Selamat sori! Good afternoon!
It’s been another delightful week in Bali. How interesting it’s been to discover how all the arts we are studying are connected. The masks must be carved for the dancers to wear. The hand movements of the dancers echo the movements of the puppets. Mask carvers are also often dancers, or sometimes gamelan players.
And faces appear everywhere, not just on performers.
They appear in the middle of stone walls facing the wantilung where we have dance and kecak classes. Faces line the paths in the forest that trace the path of the river and adorn the edges of buildings and columns. Faces are everywhere!
Mask carving is progressing nicely- I may be able to begin a second mask on Monday! It’s fun trying to translate things I already know into a new medium, and to hear the insight of a master carver. Nyoman is also full of stories about Balinese culture.
And here are some more faces around Ubud:
The Mask Museum
Last Wednesday, we took a mini-break from classes to visit a mask and puppet museum in a nearby village. It is so very rare to see this many masks in one place– and the whole visit is free of charge.

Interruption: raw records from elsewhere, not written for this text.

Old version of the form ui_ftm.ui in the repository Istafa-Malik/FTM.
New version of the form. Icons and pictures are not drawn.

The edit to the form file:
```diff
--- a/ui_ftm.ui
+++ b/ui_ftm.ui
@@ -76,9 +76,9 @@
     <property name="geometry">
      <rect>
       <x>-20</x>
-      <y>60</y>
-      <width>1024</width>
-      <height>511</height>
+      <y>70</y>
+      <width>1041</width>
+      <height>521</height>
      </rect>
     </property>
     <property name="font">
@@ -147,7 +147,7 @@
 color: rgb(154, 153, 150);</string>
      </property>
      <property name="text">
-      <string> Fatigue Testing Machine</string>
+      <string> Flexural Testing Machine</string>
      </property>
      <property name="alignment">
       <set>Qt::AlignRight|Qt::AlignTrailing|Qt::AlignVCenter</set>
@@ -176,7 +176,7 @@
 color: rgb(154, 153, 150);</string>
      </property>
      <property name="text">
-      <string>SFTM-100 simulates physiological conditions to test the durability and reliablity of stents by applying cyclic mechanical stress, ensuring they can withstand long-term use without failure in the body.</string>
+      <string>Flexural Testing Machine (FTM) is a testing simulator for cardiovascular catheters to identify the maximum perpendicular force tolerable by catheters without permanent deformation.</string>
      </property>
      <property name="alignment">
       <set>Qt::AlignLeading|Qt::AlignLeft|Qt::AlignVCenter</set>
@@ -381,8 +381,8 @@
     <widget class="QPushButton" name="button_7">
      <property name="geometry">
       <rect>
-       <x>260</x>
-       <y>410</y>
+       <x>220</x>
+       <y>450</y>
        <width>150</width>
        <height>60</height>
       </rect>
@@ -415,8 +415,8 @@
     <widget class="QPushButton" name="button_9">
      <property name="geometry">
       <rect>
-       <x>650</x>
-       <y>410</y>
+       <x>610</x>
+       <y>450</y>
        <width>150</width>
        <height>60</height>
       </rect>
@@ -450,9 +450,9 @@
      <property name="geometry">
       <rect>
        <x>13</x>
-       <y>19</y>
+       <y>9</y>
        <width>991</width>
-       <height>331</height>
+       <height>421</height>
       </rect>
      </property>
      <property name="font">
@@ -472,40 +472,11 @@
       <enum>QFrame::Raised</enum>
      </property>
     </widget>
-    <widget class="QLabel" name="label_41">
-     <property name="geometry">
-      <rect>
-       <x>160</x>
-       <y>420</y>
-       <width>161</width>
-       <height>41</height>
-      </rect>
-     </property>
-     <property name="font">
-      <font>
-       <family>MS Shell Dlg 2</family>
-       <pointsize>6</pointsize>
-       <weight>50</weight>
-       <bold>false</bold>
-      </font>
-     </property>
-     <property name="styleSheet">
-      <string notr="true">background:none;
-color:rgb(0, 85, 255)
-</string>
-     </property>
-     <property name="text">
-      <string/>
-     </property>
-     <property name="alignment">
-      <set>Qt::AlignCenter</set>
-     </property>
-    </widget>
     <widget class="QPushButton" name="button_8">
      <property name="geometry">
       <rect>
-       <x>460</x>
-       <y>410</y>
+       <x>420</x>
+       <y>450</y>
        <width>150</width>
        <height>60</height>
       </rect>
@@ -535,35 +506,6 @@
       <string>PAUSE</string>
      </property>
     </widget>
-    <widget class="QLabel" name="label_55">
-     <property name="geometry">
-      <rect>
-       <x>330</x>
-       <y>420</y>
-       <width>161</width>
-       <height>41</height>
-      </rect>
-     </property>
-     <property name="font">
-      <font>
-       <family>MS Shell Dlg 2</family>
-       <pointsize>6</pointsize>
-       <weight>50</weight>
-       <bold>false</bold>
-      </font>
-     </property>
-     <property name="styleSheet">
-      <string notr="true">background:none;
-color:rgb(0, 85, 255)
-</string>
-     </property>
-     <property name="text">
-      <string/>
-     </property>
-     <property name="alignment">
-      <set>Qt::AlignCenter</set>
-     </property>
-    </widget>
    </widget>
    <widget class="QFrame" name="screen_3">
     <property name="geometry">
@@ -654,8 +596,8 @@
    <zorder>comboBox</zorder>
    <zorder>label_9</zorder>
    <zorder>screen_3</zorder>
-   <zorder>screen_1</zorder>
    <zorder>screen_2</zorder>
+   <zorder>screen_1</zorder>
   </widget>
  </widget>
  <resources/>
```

The first building concentrated mostly on variations of the Barong mask. The Barong is an animal figure that protects the village. There are several variations, including the boar barong, elephant barong, tiger barong, and the barong ket.
The next building featured many masks of the Topeng—the mask dance form we are studying—as well as character masks from the Ramayana. Topeng dances feature storylines from the golden age of Balinese kings, and feature characters like the prime minister, the old man, and the king. While those characters are pantomimed, the servants and bondres clowns speak to the audience. Each dance closes with the Sida Karya mask.

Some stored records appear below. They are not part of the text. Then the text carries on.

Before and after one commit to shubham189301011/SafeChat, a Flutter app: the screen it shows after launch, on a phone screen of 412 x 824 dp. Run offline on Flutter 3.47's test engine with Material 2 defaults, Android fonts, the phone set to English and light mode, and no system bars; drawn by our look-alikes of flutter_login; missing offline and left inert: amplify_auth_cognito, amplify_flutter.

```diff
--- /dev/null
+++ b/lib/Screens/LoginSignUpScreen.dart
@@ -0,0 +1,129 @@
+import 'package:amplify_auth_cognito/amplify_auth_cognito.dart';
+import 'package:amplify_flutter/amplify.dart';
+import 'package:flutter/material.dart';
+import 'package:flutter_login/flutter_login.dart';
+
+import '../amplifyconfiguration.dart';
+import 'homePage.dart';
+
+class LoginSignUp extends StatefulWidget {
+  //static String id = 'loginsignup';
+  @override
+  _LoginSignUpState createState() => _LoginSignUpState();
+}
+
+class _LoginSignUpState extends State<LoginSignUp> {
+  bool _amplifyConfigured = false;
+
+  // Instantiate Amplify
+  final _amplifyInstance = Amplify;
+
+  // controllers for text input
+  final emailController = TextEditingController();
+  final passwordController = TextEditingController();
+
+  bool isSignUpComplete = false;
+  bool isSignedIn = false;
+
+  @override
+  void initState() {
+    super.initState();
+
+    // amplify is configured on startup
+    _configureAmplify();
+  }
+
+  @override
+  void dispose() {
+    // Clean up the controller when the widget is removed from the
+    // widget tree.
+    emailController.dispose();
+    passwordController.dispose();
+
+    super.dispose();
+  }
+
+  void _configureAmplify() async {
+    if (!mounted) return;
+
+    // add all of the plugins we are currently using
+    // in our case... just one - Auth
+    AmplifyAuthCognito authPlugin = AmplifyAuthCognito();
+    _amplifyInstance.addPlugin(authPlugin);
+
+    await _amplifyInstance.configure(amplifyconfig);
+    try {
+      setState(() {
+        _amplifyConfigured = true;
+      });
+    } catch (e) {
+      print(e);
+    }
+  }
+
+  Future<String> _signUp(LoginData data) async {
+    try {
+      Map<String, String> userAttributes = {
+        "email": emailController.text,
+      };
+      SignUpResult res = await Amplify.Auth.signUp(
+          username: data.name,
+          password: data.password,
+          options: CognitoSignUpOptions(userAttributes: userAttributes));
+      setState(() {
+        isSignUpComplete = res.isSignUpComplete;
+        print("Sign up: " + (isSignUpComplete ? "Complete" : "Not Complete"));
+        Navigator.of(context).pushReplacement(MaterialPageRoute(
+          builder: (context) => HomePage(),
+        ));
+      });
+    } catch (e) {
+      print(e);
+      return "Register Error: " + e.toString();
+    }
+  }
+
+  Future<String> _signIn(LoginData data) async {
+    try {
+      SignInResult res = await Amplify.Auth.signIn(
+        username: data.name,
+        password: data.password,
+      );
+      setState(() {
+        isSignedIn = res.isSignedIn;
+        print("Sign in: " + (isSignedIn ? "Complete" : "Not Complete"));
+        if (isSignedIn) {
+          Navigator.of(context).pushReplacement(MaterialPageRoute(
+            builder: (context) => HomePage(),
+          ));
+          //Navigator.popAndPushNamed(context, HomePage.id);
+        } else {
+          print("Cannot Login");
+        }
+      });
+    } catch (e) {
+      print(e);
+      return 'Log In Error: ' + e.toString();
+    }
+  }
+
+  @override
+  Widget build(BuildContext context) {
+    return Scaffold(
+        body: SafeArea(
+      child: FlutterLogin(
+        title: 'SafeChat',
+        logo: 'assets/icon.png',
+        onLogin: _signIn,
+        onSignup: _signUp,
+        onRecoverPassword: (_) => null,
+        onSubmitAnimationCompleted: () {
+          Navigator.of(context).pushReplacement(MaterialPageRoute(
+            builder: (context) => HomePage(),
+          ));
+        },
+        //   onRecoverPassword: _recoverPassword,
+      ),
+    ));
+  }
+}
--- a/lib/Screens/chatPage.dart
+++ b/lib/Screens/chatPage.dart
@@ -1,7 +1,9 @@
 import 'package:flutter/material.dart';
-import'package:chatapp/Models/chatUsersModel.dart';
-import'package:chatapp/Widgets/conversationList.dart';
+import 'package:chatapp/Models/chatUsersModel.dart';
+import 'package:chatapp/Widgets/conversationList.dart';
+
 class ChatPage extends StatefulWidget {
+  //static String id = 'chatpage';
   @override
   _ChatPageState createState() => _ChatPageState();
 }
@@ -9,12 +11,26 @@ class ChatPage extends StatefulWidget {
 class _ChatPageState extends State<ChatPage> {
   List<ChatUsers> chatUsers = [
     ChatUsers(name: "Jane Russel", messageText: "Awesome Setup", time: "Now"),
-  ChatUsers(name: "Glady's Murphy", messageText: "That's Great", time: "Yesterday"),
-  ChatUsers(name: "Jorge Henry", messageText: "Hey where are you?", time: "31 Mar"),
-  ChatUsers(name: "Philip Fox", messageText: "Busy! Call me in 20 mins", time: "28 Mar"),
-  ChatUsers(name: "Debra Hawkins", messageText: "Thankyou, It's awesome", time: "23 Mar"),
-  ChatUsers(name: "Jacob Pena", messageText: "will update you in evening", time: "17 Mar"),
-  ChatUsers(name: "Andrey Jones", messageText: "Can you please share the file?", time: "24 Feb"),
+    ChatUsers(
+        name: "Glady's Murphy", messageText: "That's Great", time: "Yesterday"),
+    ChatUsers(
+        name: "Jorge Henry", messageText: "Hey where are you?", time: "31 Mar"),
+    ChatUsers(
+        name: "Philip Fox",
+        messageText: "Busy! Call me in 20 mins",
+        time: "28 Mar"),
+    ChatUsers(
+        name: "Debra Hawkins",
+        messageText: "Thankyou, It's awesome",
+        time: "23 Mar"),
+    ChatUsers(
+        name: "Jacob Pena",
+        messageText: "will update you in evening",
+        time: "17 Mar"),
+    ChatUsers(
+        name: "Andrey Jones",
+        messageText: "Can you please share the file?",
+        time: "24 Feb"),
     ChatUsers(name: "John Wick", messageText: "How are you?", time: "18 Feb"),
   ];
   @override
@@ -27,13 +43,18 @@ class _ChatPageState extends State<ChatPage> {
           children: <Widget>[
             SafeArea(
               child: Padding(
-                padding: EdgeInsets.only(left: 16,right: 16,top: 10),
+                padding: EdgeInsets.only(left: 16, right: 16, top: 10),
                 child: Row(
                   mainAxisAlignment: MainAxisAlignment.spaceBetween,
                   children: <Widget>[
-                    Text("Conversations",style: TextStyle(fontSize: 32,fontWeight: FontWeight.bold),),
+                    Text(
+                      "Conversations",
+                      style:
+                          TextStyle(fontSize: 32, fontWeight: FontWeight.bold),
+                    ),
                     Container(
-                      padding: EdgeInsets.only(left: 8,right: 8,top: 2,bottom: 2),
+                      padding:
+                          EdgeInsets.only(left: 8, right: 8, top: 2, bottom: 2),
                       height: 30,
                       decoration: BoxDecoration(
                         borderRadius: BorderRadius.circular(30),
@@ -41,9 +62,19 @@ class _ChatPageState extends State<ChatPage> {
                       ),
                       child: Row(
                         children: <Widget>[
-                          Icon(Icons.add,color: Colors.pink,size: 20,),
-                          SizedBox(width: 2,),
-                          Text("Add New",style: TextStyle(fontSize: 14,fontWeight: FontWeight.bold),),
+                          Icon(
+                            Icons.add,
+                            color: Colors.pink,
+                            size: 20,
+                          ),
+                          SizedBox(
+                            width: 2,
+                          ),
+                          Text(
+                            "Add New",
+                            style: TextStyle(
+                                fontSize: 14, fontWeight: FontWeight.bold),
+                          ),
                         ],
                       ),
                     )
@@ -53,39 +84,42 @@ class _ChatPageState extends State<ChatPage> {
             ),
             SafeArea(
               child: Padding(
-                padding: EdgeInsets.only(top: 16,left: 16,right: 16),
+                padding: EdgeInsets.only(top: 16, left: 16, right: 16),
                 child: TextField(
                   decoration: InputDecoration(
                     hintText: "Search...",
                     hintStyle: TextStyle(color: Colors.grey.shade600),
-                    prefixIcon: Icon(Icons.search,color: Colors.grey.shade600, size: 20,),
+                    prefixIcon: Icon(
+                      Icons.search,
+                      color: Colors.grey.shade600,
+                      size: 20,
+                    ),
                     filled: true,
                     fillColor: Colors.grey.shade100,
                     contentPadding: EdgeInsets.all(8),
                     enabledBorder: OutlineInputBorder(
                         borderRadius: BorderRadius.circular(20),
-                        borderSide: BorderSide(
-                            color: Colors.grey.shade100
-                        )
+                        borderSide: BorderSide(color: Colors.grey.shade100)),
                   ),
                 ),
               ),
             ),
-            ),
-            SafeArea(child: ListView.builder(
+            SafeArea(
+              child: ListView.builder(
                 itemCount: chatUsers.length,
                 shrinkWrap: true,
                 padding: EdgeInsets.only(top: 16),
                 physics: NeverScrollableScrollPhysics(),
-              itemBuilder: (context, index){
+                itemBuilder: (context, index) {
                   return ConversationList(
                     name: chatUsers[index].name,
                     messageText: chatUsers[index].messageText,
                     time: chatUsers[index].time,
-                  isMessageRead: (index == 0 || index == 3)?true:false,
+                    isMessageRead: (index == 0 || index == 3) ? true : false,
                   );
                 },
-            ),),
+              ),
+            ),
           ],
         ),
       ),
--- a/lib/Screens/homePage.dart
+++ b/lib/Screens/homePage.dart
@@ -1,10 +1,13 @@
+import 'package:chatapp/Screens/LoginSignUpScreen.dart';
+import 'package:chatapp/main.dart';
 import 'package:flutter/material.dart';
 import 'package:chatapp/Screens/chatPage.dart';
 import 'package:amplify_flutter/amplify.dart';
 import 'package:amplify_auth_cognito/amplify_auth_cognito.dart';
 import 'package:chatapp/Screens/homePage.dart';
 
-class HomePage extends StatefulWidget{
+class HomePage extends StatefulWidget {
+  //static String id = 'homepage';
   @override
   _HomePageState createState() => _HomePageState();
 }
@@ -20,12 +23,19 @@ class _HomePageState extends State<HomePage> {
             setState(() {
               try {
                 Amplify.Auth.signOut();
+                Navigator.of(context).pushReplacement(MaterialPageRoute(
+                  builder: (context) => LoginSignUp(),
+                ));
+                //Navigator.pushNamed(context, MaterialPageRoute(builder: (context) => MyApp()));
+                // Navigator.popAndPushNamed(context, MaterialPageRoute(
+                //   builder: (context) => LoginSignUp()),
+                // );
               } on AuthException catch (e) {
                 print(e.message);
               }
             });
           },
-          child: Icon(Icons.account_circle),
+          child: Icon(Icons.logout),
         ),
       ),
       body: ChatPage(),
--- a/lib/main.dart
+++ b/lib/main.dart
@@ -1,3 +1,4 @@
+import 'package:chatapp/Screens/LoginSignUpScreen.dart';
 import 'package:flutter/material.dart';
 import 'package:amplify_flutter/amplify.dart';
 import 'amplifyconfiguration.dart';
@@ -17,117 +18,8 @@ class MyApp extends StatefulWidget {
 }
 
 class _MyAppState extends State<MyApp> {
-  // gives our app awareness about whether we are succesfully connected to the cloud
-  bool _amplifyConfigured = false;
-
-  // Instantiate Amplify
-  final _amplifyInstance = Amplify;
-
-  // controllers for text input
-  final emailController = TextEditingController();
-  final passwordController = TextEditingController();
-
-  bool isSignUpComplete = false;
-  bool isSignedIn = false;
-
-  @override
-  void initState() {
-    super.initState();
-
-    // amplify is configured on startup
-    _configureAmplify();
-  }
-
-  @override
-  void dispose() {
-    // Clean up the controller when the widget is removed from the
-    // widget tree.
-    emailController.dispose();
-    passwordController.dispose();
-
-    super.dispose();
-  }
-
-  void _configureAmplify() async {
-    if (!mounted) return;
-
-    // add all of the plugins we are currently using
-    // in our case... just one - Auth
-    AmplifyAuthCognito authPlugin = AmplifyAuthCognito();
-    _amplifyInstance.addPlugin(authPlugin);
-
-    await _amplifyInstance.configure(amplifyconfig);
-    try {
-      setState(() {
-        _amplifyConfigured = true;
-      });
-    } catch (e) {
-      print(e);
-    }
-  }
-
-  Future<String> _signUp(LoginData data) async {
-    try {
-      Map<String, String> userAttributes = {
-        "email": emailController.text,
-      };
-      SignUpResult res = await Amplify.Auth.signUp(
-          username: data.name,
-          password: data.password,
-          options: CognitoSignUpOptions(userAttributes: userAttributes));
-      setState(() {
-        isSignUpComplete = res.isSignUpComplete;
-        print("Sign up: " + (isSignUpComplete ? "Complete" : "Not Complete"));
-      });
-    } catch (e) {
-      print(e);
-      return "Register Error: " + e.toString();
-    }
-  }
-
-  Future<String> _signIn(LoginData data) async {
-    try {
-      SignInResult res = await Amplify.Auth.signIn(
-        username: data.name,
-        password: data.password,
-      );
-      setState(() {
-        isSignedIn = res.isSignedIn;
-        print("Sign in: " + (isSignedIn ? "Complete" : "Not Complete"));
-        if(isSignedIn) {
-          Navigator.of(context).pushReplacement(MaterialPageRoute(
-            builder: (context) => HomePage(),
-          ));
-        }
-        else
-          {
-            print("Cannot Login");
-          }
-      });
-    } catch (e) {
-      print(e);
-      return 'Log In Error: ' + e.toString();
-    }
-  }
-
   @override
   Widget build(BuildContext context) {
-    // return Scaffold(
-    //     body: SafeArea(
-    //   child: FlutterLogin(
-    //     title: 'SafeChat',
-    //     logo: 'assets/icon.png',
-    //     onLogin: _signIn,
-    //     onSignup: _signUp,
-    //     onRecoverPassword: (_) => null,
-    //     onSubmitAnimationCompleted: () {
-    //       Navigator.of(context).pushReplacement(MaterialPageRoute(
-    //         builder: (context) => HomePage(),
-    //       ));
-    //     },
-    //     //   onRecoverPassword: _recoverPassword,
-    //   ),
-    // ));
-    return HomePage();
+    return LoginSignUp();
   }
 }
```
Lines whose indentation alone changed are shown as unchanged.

The museum also houses collections of masks from around the world, as well as shadow puppets from all over SE Asia.
Visiting some carvers: Tisnu
We were taken to the house of Tisnu, a carver renowned for his sacred masks – including the Barong Ket, the Rangda, and more- by Judy Slattum, author of Masks of Bali: Spirits of an Ancient Drama.
We were able to hear more about his work, the processes of creating sacred mask and costumes, and purchase some of his non-sacred masks.
Pak Tisnu not only is an accomplished carver and dancer of a masks, but I believe he plays the gamelan as well. He is a former vice-chair of the University, too. We visited this talented man at his home, which is part of a palace compound in a village outside of Ubud.
Visiting some carvers: Tangguh
We also were able to visit a carver who lives just down the road from Pak Tisnu. The majority of the Balinese masks in the Museum of Masks are his work. His name is I Wayan Tangguh.
In addition to topeng, he creates masks that are part of the wayang wong tradition. His son and some apprentices were working on a large order when we dropped by.
This trip was funded in part by a professional development grant from RACC.